A healthy workforce and work environment is created by design and involves planning from conception, implementation and management of this very important concept. Without planning and execution, risks may go unchecked and become pitfalls that are counterproductive to the organization’s plans and a potential danger to employees’ well-being.
So, who is responsible for ensuring a healthy workforce?
The responsibility is shared between employers and employees, with responsibilities falling on both sides to ensure every employee is healthy, both mentally and physically. It is a two-pronged approach to ensuring a healthy workforce.
The first prong is shared by both parties – employers and employees need to ensure
that they are physically and mentally healthy to cope with the demands of their work. Be it from the physical side (good health and physical well-being to cope with the physical demands of the job), or on the mental side, employees need to be psychologically and emotionally healthy to cope with the likes of stresses and pressures placed on them.
Employers can ensure the physical aspects by ensuring their employees are screened for physical abnormalities upon entering the workplace and indeed, maintain this surveillance process periodically to monitor any negative changes. Employees can ensure this by taking responsibility to remain healthy and follow a suitable lifestyle to ensure they are healthy enough to perform in their positions.
There are various solutions to manage this within the workplace with occupational health and wellness screenings that can be carried out within the workplace using an in-house nurse and/or clinic, or by using external professionals to carry out these screening tests on employees.
The second prong is ensuring a healthy and safe working environment for the workforce. This responsibility is once again shared by both parties – the employer to ensure risk identification and management within the environment so that employees are not unnecessarily exposed to hazards, and where they are, preventative measures are put into play to manage those risks. The employee shoulders some responsibility as well, safe practices and regular training should be undertaken to ensure they are complying with required safety rules
set out in the workplace and thus reducing the risk of endangering themselves and their co-workers.
Are there only occupational risks to be concerned about?
The concept of a healthy workplace and a healthy workforce has evolved from a pure occupational health and safety standpoint, to include various other aspects that encompass health within the workplace. These newer concepts include work organization, organizational culture, lifestyle management within the workplace
and community aspects at the workplace. Wellness can be a broader term to wrap these concepts into a neat package and wellness days and clinics are emerging as a form of good practice in many organisations.
Wellness days are often arranged by companies to offer their employees opportunities to be screened for many lifestyle-changing factors in a safe and comfortable environment.
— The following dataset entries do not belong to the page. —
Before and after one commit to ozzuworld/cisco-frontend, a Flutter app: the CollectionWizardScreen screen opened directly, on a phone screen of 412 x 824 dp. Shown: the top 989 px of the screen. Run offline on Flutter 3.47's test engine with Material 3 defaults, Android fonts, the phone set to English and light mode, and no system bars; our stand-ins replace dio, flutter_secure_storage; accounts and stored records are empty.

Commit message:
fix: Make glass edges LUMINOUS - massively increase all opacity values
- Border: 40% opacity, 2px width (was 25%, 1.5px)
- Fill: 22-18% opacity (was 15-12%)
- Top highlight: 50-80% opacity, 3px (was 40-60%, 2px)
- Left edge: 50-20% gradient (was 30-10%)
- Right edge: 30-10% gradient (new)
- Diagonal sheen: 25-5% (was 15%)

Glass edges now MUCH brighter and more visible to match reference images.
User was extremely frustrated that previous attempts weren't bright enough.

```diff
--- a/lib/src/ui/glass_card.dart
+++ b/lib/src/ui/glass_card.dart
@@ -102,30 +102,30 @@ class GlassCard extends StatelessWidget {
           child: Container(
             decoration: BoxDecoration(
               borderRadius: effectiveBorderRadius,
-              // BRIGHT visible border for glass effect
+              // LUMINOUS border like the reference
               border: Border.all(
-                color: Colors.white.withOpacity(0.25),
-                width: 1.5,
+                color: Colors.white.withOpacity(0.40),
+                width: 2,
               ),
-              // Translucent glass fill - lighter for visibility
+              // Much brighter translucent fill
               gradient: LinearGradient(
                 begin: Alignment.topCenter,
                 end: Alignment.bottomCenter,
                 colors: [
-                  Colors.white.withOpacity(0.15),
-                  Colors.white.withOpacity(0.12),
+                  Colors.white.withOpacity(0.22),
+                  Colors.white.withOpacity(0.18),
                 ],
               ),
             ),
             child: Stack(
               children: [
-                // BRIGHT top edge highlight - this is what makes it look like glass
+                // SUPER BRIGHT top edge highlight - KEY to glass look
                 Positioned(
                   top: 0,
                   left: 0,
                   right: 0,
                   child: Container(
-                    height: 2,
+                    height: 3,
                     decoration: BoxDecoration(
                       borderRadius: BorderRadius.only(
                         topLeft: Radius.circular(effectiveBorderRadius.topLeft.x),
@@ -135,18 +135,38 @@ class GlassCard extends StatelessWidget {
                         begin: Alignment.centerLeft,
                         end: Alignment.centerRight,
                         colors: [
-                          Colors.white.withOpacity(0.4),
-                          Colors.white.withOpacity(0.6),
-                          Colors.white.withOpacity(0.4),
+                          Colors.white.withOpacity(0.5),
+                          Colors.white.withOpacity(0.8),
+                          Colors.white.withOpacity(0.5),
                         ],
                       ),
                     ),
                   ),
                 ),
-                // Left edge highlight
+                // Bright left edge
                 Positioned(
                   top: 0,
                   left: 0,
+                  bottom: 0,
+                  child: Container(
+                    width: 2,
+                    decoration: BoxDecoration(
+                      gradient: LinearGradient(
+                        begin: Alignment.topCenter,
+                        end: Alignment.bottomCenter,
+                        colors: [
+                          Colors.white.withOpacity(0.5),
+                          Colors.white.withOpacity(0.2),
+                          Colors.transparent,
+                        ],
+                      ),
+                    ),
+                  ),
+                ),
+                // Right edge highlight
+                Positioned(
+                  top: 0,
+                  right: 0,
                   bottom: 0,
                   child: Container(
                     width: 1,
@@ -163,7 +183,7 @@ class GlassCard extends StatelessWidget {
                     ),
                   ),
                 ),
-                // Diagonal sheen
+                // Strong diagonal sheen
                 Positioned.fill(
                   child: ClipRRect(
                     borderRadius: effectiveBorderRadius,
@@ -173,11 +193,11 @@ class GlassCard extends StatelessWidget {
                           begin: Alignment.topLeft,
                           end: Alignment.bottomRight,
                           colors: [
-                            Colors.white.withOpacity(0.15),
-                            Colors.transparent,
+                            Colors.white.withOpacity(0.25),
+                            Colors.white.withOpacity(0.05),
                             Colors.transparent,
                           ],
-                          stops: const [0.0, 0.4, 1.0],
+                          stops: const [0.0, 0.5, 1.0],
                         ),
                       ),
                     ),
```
The aim is to assist employees to get healthy (both physically and mentally) and maintaining good health status. This will help reduce long-term
risks of illness caused by unchecked physical and mental risks. The common areas covered at wealth days include screening and counselling for common ailments such as hypertension, cholesterol, HIV/Aids counselling and testing (with employee consent and participation), psychometric evaluations and counselling, among others.
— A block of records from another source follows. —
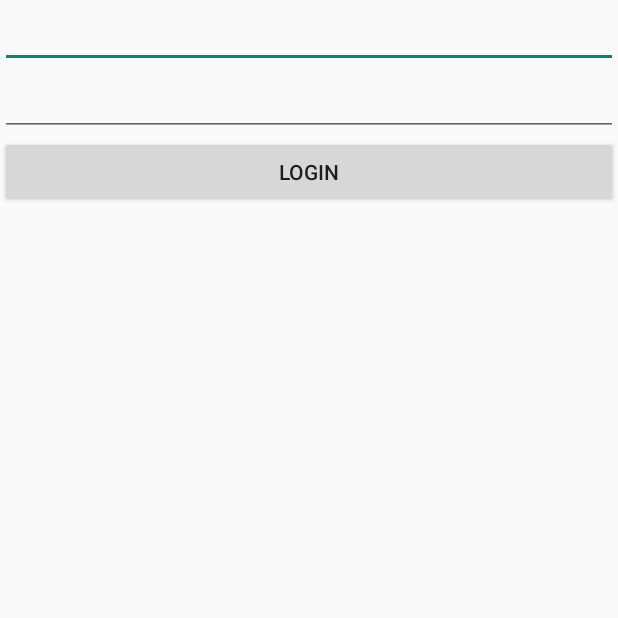
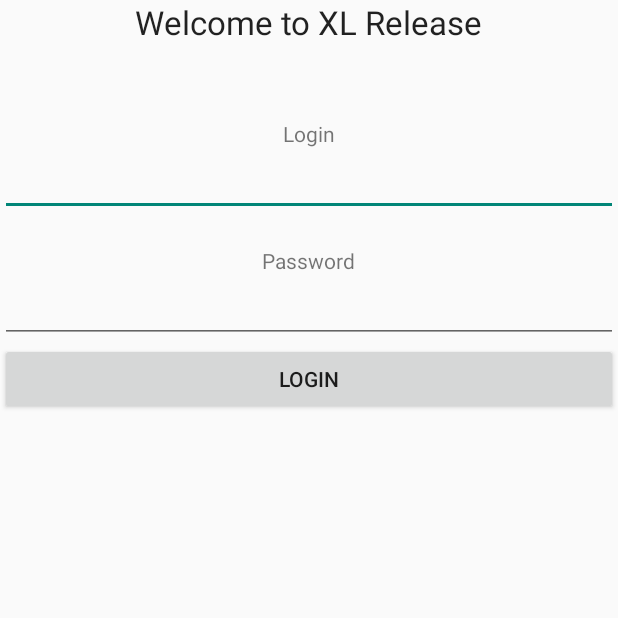
Before and after one commit to mathieubigorne/xlr-android, an Android app: the screen it shows after launch (LoginActivity), on a phone screen of 412 x 824 dp, the top half of it. Run offline under Robolectric (Android 15) with nearby library versions, the phone set to English and light mode, and no system bars; libraries missing offline, so code that uses them is left out: com.squareup.okhttp.

```diff
--- a/app/src/main/AndroidManifest.xml
+++ b/app/src/main/AndroidManifest.xml
@@ -19,7 +19,7 @@
             </intent-filter>
         </activity>
 
-        <activity android:name=".MyTasksActivity" android:label="Register New Account"></activity>
+        <activity android:name=".MyTasksActivity" android:label="My tasks"/>
     </application>
 
 </manifest>
--- a/app/src/main/res/layout/login.xml
+++ b/app/src/main/res/layout/login.xml
@@ -3,10 +3,36 @@
     android:orientation="vertical" android:layout_width="match_parent"
     android:layout_height="match_parent">
 
+    <TextView
+        android:layout_width="wrap_content"
+        android:layout_height="wrap_content"
+        android:textAppearance="?android:attr/textAppearanceLarge"
+        android:text="Welcome to XL Release"
+        android:id="@+id/textView"
+        android:layout_gravity="center_horizontal" />
+
+    <TextView
+        android:layout_width="wrap_content"
+        android:layout_height="wrap_content"
+        android:textAppearance="?android:attr/textAppearanceSmall"
+        android:text="Login"
+        android:id="@+id/textView2"
+        android:layout_gravity="center_horizontal"
+        android:paddingTop="50dp" />
+
     <EditText
         android:id="@+id/loginTextField"
         android:layout_width="match_parent"
         android:layout_height="wrap_content"/>
+
+    <TextView
+        android:layout_width="wrap_content"
+        android:layout_height="wrap_content"
+        android:textAppearance="?android:attr/textAppearanceSmall"
+        android:text="Password"
+        android:id="@+id/textView3"
+        android:layout_gravity="center_horizontal"
+        android:paddingTop="20dp" />
 
     <EditText
         android:id="@+id/passwordTextField"
```
Also changed, not shown: app/src/main/res/layout/activity_my_tasks.xml (+10 -3 lines).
Having a healthy workforce has benefits for both the employee and the company. Employees can benefit from feeling healthy and productive, breeding happiness and self-motivation to carry out their daily tasks. Job satisfaction (as a result of reaching intended results), is a big boost for employees and will motivate them to continue performing at optimal levels.
The company will enjoy many benefits from developing and maintaining a healthy workforce and a healthy workplace culture. Reduced absenteeism, productive employees, greater work participation and social inclusion are among the most desired by employers. If a company has a healthy workforce, they have a happy workforce and a happy workforce all but guarantees, success in attaining organisational goals and mission and working toward its vision.
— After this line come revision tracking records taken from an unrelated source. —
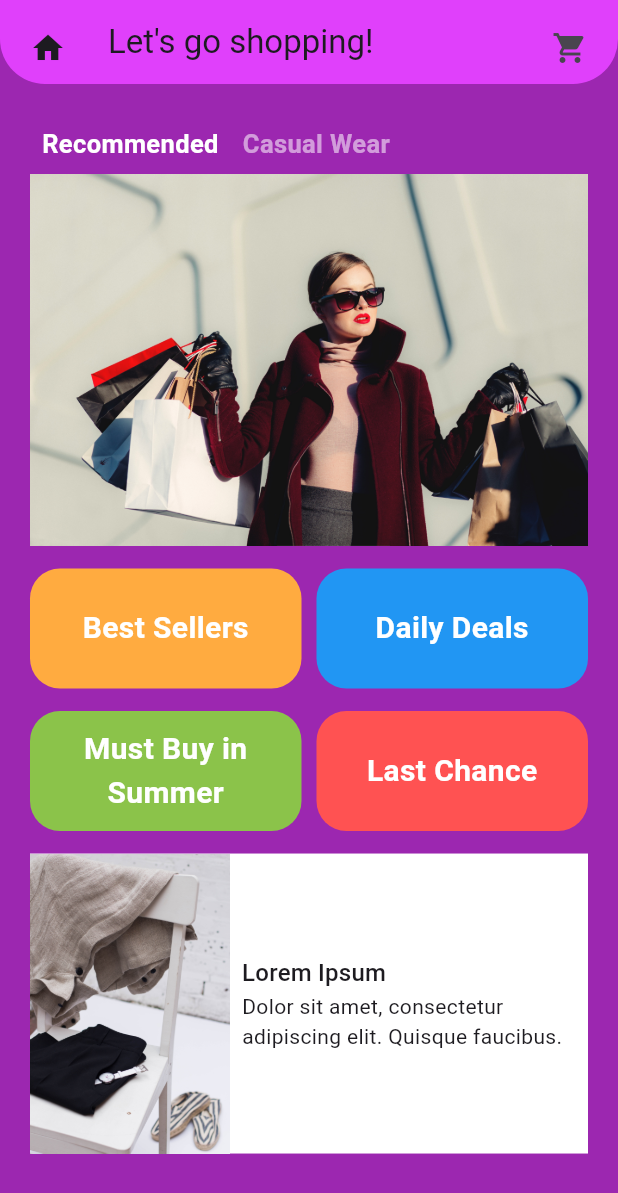
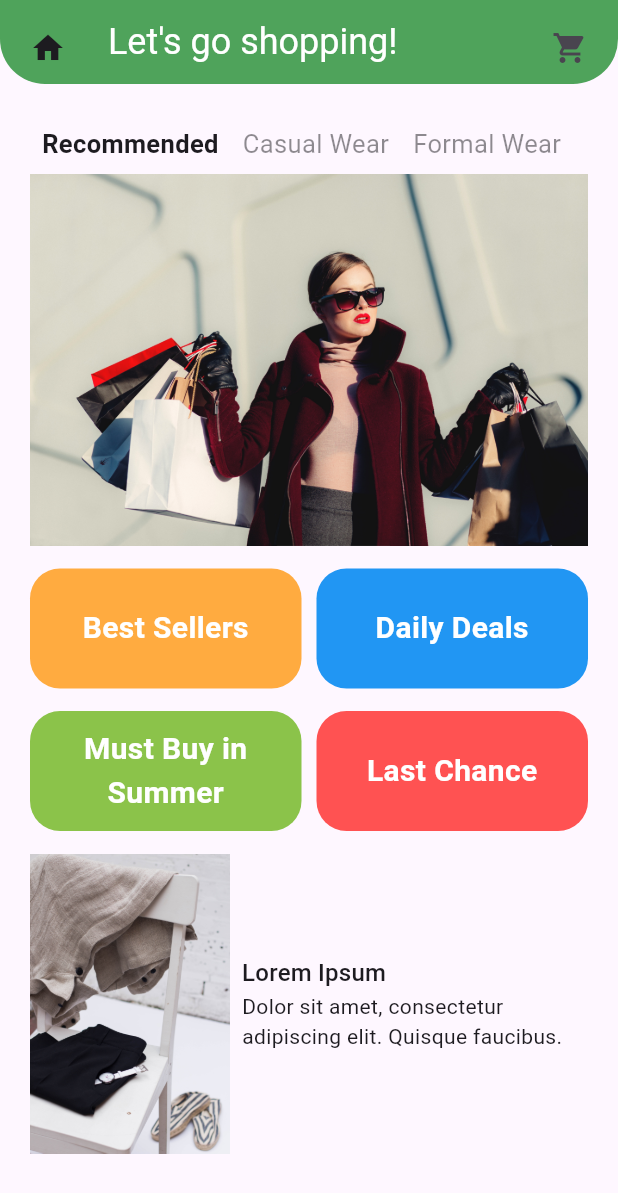
Before and after one commit to thisfren/Flutter-Cookbook, a Flutter app: the screen it shows after launch, on a phone screen of 412 x 824 dp. Shown: the top 1193 px of the screen. Run offline on Flutter 3.47's test engine with Material 3 defaults, Android fonts, the phone set to English and light mode, and no system bars; our stand-ins replace google_fonts; Roboto replaces fonts that are missing (LeckerliOne).

Commit message:
Global Themes done.

```diff
--- a/Ch. 4/mastering_layout/lib/e_commerce_screen_before.dart
+++ b/Ch. 4/mastering_layout/lib/e_commerce_screen_before.dart
@@ -18,18 +18,25 @@ class ECommerceScreenBefore extends StatelessWidget{
   @override
   Widget build(BuildContext context) {
     return Scaffold(
-      backgroundColor: Colors.purple,
       appBar: _buildAppBar(),
       body: Padding(
         padding: const EdgeInsets.all(20),
         child: Column(
           children: <Widget>[
-            _buildToggleBar(),
+            _buildToggleBar(context),
             Image.asset('assets/woman_shopping.jpg'),
             DealButtons(),
-            Container(
+            _buildProductTile(context)
+          ]
+        )
+      )
+    );
+  }
+
+  Container _buildProductTile(BuildContext context) {
+    return Container(
             height: 200,
-              color: Colors.white,
+            color: Theme.of(context).cardColor,
             child: Row(
               children: <Widget>[
                 Image.asset(
@@ -56,45 +63,35 @@ class ECommerceScreenBefore extends StatelessWidget{
                 )
               ]
             )
-            )
+          );
+  }
+
+  Row _buildToggleBar(BuildContext context) {
+    return Row(
+      children: <Widget>[
+        _buildToggleItem(context, 'Recommended', selected: true),
+        _buildToggleItem(context, 'Casual Wear'),
+        _buildToggleItem(context, 'Formal Wear')
       ]
+    );
+  }
+
+  Padding _buildToggleItem(BuildContext context, String text, {bool selected = false}) {
+    return Padding(
+      padding: const EdgeInsets.all(8),
+      child: Text(
+        text,
+        style: TextStyle(
+          color: selected ? null : Theme.of(context).textTheme.titleMedium?.color?.withOpacity(0.5),
+          fontSize: 17,
+          fontWeight: selected ? FontWeight.bold : null
         )
       )
     );
   }
 
-  Row _buildToggleBar() {
-    return Row(
-            children: <Widget>[
-              Padding(
-                padding: const EdgeInsets.all(8),
-                child: Text(
-                  'Recommended',
-                  style: TextStyle(
-                    color: Colors.white,
-                    fontSize: 17,
-                    fontWeight: FontWeight.bold
-                  )
-                )
-              ),
-              Padding(
-                padding: const EdgeInsets.all(8),
-                child: Text(
-                  'Casual Wear',
-                  style: TextStyle(
-                    color: Colors.white54,
-                    fontSize: 17,
-                    fontWeight: FontWeight.bold
-                  )
-                )
-              )
-            ]
-          );
-  }
-
   AppBar _buildAppBar() {
     return AppBar(
-      backgroundColor: Colors.purpleAccent,
       shape:RoundedRectangleBorder(
         borderRadius: BorderRadius.vertical(bottom: Radius.circular(30))
       ),
@@ -103,7 +100,6 @@ class ECommerceScreenBefore extends StatelessWidget{
         child: Icon(Icons.home)
       ),
       title: Text("Let's go shopping!"),
-      elevation: 0,
       actions: <Widget>[
         Padding(
           padding: const EdgeInsets.all(20),
--- a/Ch. 4/mastering_layout/lib/main.dart
+++ b/Ch. 4/mastering_layout/lib/main.dart
@@ -1,10 +1,16 @@
 // lib/main.dart
-import 'package:flutter/material.dart' show BuildContext, MaterialApp, StatelessWidget, Widget, runApp;
+/*
+ * Another interesting property when dealing with themes is the brightness property.
+ * The brightness enum is how Flutter supports this feature. By toggling lightness, you have seen the background and text colors automatically get dark/light.
+ * There is also a darkTheme property in MaterialApp where you can design the dark version of your app.
+ * These properties are platform-aware and will automatically toggle the themes based on the phone's settings.
+ * Including this feature now in your app will future-proof your apps, as we are entering a world where both light and dark support is expected.
+ */
+import 'package:flutter/material.dart' show AppBarTheme, Brightness, BuildContext, Colors, MaterialApp, StatelessWidget, TextStyle, ThemeData, Widget, runApp;
 import 'package:mastering_layout/e_commerce_screen_before.dart' show ECommerceScreenBefore;
 // import 'package:mastering_layout/deep_tree.dart' show DeepTree;
 // import 'package:mastering_layout/flex_screen.dart';
 // import 'package:mastering_layout/profile_screen.dart' show ProfileScreen;
-
 
 
 void main() {
@@ -18,6 +24,18 @@ class MyApp extends StatelessWidget {
   @override
   Widget build(BuildContext context) {
     return MaterialApp(
+      theme: ThemeData(
+        brightness: Brightness.light,
+        primaryColor: Colors.green,
+        appBarTheme: AppBarTheme(
+          elevation: 10,
+          backgroundColor: Colors.green,  // Explicitly set AppBar background
+          titleTextStyle: TextStyle(        // textTheme is deprecated
+            fontFamily: 'LeckerliOne',
+            fontSize: 24
+          )
+        ),
+      ),
       // home: ProfileScreen()
       // home: FlexScreen()
       // home: DeepTree()
```
Also changed, not shown: 1 other file. Lines whose indentation alone changed are shown as unchanged.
Investment into ensuring a healthy workforce is priceless as its benefits will outweigh any associated costs in the long run, therefore any company that invests in the well-being of its workforce is investing in the future and sustainable practice. This vision and understanding are growing in popularity and being included as part of strategic planning by more companies. As a growing global trend, companies are
being internationally recognised and commended for development into health within the workplace. With South Africa and third-world countries in general, diffusion of innovation theories apply and would generally fall into late-adopter categories for integration into workplaces and one often finds that international companies with bases in the country would introduce the concept first, with local companies following suit as the trend grows. Regardless of adoption strategies, it is increasingly important to factor employee health into strategic planning to enter and compete at global standards.
By Marco Pires